[Supplied data Boundary: Start]
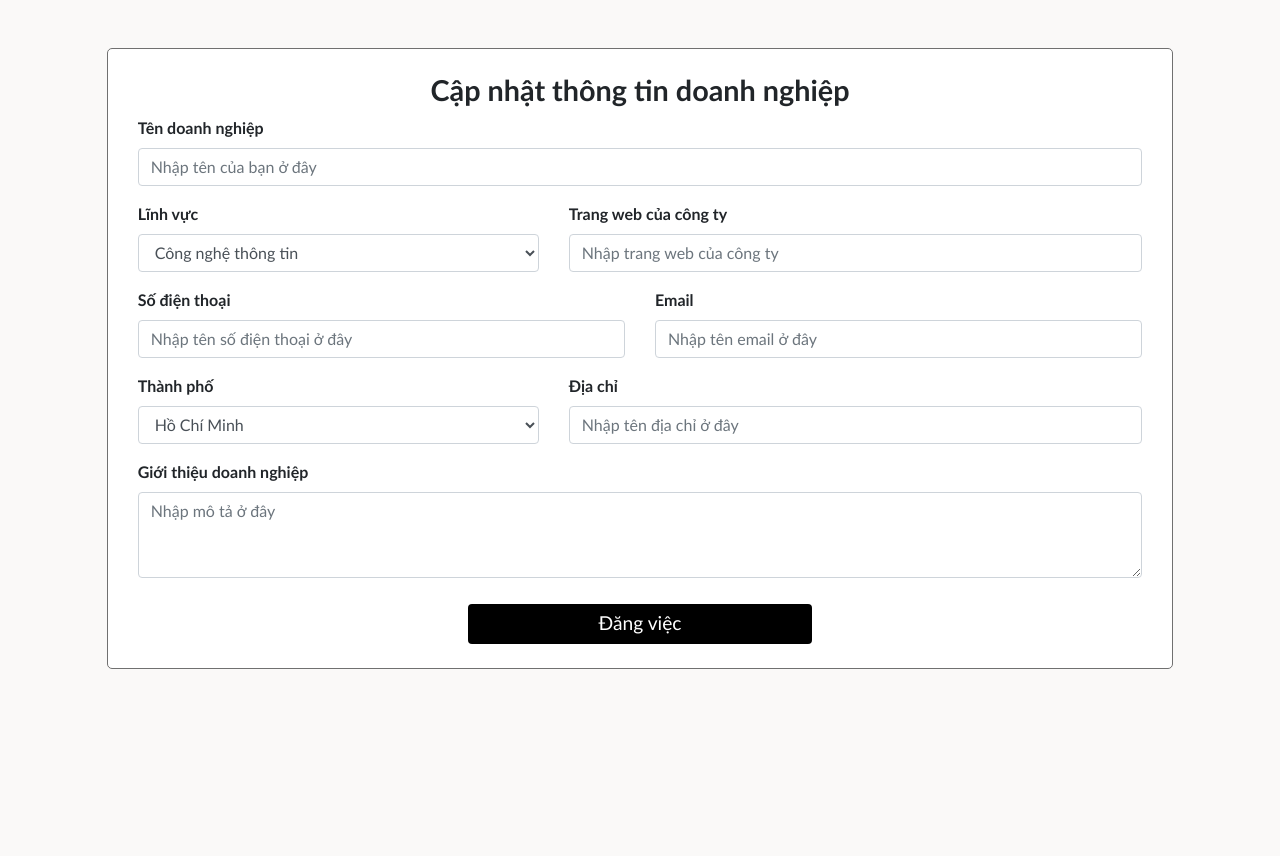
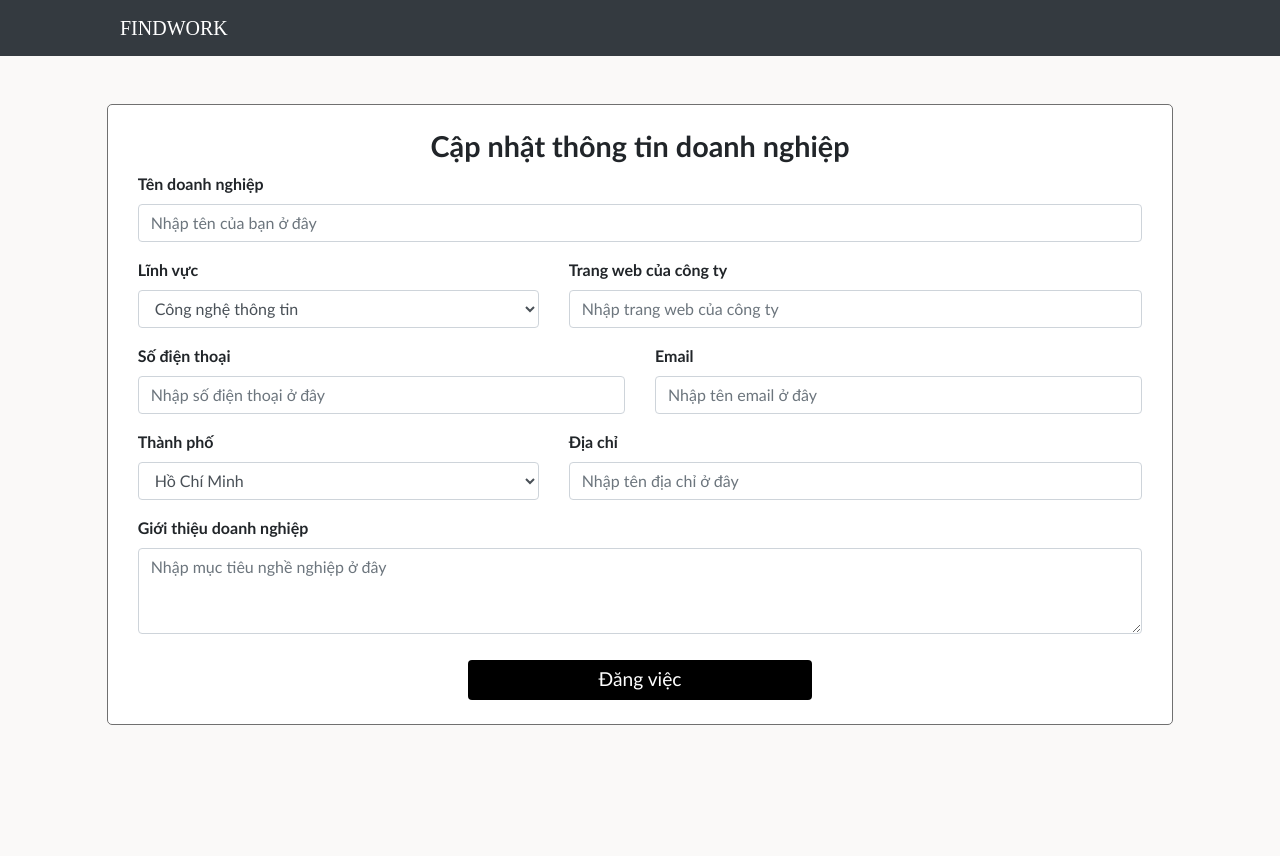
Before and after one commit to duongdang2003/Web-tim-viec, a PHP site: page /capnhatdoanhnghiep.php in a window 1280 px wide. Before the commit the page ends 669 px from the top, so only its background shows below. Run offline with PHP 8.4, Linux system fonts and the light colour scheme.

Commit message:
Update capnhatdoanhnghiep.php

```diff
--- a/capnhatdoanhnghiep.php
+++ b/capnhatdoanhnghiep.php
@@ -26,6 +26,9 @@
   </style>
 </head>
 <body>
+  <nav class="navbar sticky-top navbar-dark bg-dark">
+    <a class="navbar-brand offset-sm-1" href="#" style="font-family:Ink Free, Regularl">FINDWORK</a>
+  </nav>
   <div class="container-fluid bg">
     <div class="row justify-content-center">
       <div class="col-xs-12 col-sm-10 row-container my-5">
@@ -54,7 +57,7 @@
             <div class="d-sm-flex flex-sm-row">
                 <div class="form-group col-sm-6">
                     <label for="number">Số điện thoại</label>
-                    <input type="number" class="form-control py-3" id="number" placeholder="Nhập tên số điện thoại ở đây" required>
+                    <input type="number" class="form-control py-3" id="number" placeholder="Nhập số điện thoại ở đây" required>
                   </div>
                 <div class="form-group col-sm-6">
                     <label for="email">Email</label>
@@ -76,9 +79,9 @@
             </div>
             <div class="form-group col-12">
                 <label for="comment">Giới thiệu doanh nghiệp</label>
-                <textarea class="form-control" rows="3" id="comment" placeholder="Nhập mô tả ở đây" required></textarea>
+                <textarea class="form-control" rows="3" id="comment" placeholder="Nhập mục tiêu nghề nghiệp ở đây" required></textarea>
             </div>
-            <div class="offset-sm-4">
+            <div class="offset-4">
                     <button type="submit" class="mx-auto">Đăng việc</button>
             </div>
         </div>
```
[Supplied data Boundary: End]
Hand back the data exactly as it appears, with all pictures cut.

Before and after one commit to duongdang2003/Web-tim-viec, a PHP site: page /capnhatdoanhnghiep.php in a window 1280 px wide. Before the commit the page ends 669 px from the top, so only its background shows below. Run offline with PHP 8.4, Linux system fonts and the light colour scheme.

Commit message:
Update capnhatdoanhnghiep.php

```diff
--- a/capnhatdoanhnghiep.php
+++ b/capnhatdoanhnghiep.php
@@ -26,6 +26,9 @@
   </style>
 </head>
 <body>
+  <nav class="navbar sticky-top navbar-dark bg-dark">
+    <a class="navbar-brand offset-sm-1" href="#" style="font-family:Ink Free, Regularl">FINDWORK</a>
+  </nav>
   <div class="container-fluid bg">
     <div class="row justify-content-center">
       <div class="col-xs-12 col-sm-10 row-container my-5">
@@ -54,7 +57,7 @@
             <div class="d-sm-flex flex-sm-row">
                 <div class="form-group col-sm-6">
                     <label for="number">Số điện thoại</label>
-                    <input type="number" class="form-control py-3" id="number" placeholder="Nhập tên số điện thoại ở đây" required>
+                    <input type="number" class="form-control py-3" id="number" placeholder="Nhập số điện thoại ở đây" required>
                   </div>
                 <div class="form-group col-sm-6">
                     <label for="email">Email</label>
@@ -76,9 +79,9 @@
             </div>
             <div class="form-group col-12">
                 <label for="comment">Giới thiệu doanh nghiệp</label>
-                <textarea class="form-control" rows="3" id="comment" placeholder="Nhập mô tả ở đây" required></textarea>
+                <textarea class="form-control" rows="3" id="comment" placeholder="Nhập mục tiêu nghề nghiệp ở đây" required></textarea>
             </div>
-            <div class="offset-sm-4">
+            <div class="offset-4">
                     <button type="submit" class="mx-auto">Đăng việc</button>
             </div>
         </div>
```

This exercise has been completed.